By: Wes Lawson
Starring: Tobin Bell, Julie Benz, Costas Mandylor, Meagan Good
Directed by David Hackl
Run time: 88 minutes
1.5 out of 5 stars
(Note: This review discusses key plot points from the previous “Saw” films, since it’s difficult to review the fifth without mentioning some of them. It’s doubtful that anyone reading this review won’t have seen them, but in any case, I issue a SPOILER WARNING at the outset. )
Another Halloween, another “Saw” movie. Another series of traps, another ludicrously complicated plot, another patching up of the various plot holes from previous installments, and another twist ending.
But speaking as a die-hard “Saw” fan, I must say that this is the first in the series where I was completely bored and uninterested. After five movies, this franchise is out of gas and out of ideas and it needs to be put out of its misery.
The fourth film hinted that Agent Hoffman (Mandylor), who was in charge of the Jigsaw investigation, has now taken Jigsaw’s place after his death. Officer Strahm, another character who apparently we were supposed to know from the previous films, is hot on his trail. Meanwhile, Hoffman has set up another game for five more people, in which they run the risk of getting decapitated, blown up, electrocuted or bled to death.
Really, the plot is of little importance, since there isn’t much of it to speak of.
If “Saw” had stopped at number 3, with the death of Tobin Bell as the original Jigsaw, then the series might have remained an effective little horror trilogy. By continuing on without him, the filmmakers have shot themselves in the foot, having to rely on copious flashbacks to fill in the blanks of the previous films and keep Jigsaw around to keep things interesting. Hoffman is not an interesting character, and about forty percent of the film is flashbacks showing how he became Jigsaw’s right hand man. Apparently Jigsaw was the smartest man who ever lived and could juggle two henchmen without them ever running into each other and plan the most elaborate traps and plots fifty steps ahead of everyone trying to get him.

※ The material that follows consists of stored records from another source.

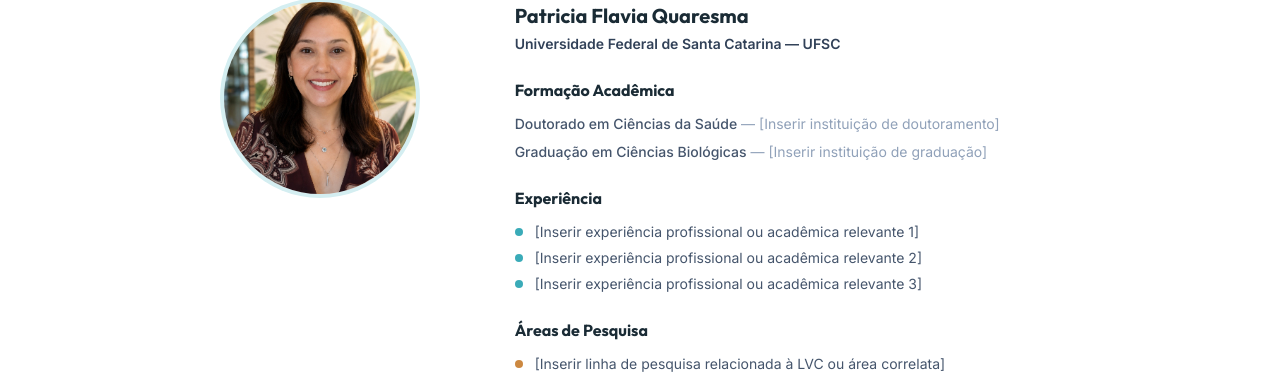
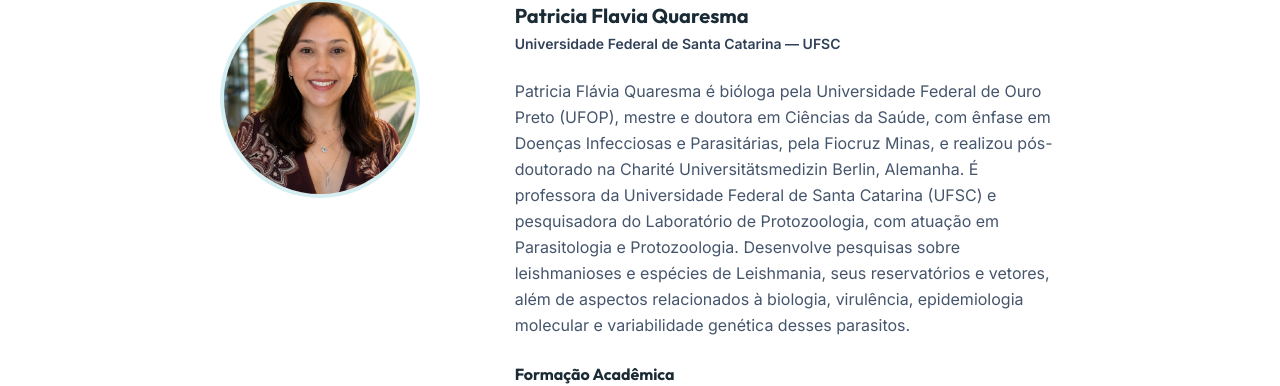
Before and after one commit to igoriscoe/sitelvc, a Next.js app: page /professora in a window 1280 px wide. Shown: the part 425-811 px from the top of the page. Built offline with nearby package versions, Linux system fonts and the light colour scheme; no server answers.

Commit message:
Corrige dados da equipe docente

```diff
--- a/src/app/professora/page.tsx
+++ b/src/app/professora/page.tsx
@@ -62,10 +62,9 @@
               {instructor.name}
             </h2>
             <p className="font-semibold text-slate-700 text-sm">{instructor.institution}</p>
-            <p className="text-slate-500 text-sm mt-0.5">{instructor.department}</p>
           </div>
 
-          <p className="text-slate-600 leading-relaxed">{instructor.fullBio}</p>
+          <p className="text-slate-600 leading-relaxed">{instructor.shortBio}</p>
 
           {/* Formação */}
           <section aria-labelledby={`formacao-${index}`}>
--- a/src/components/sections/InstructorPreview.tsx
+++ b/src/components/sections/InstructorPreview.tsx
@@ -82,9 +82,6 @@
               <p className="text-slate-600 font-medium text-sm">
                 {coordinator.institution}
               </p>
-              <p className="text-slate-400 text-sm">
-                {coordinator.department}
-              </p>
             </div>
 
             <p className="text-slate-700 leading-relaxed mb-6 text-sm">
```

Worse is the subplot involving the game played by the five connected people, who share a bond over something stupid. Their story is completely pointless and it only serves to alleviate the tedium of the flashback sequences. The traps, which are the only reason to see these films anymore, are getting to be kind of boring, and the twist ending is so nonsensical and unearned that it reminds us of how effective the twists in the previous films were.
Director David Hackl has learned from director Darren Lynn Bousman and pretty much has the same directorial techniques and grungy interiors as the previous films. But no matter how hard he tries, he can’t overcome the deficiencies of the screenplay, which humanize Jigsaw to the point where we don’t care anymore, and provides us a new killer who is about as interesting as a piece of paper.
I’m done with “Saw.” I was willing to give it another chance after the disastrous fourth installment, but there’s only so much I can take. Jigsaw needs to go on break for a few years and get some new writers and directors if he ever wants people to be interested in his story again. But as of right now, the makers of “Saw 5” should call it quits.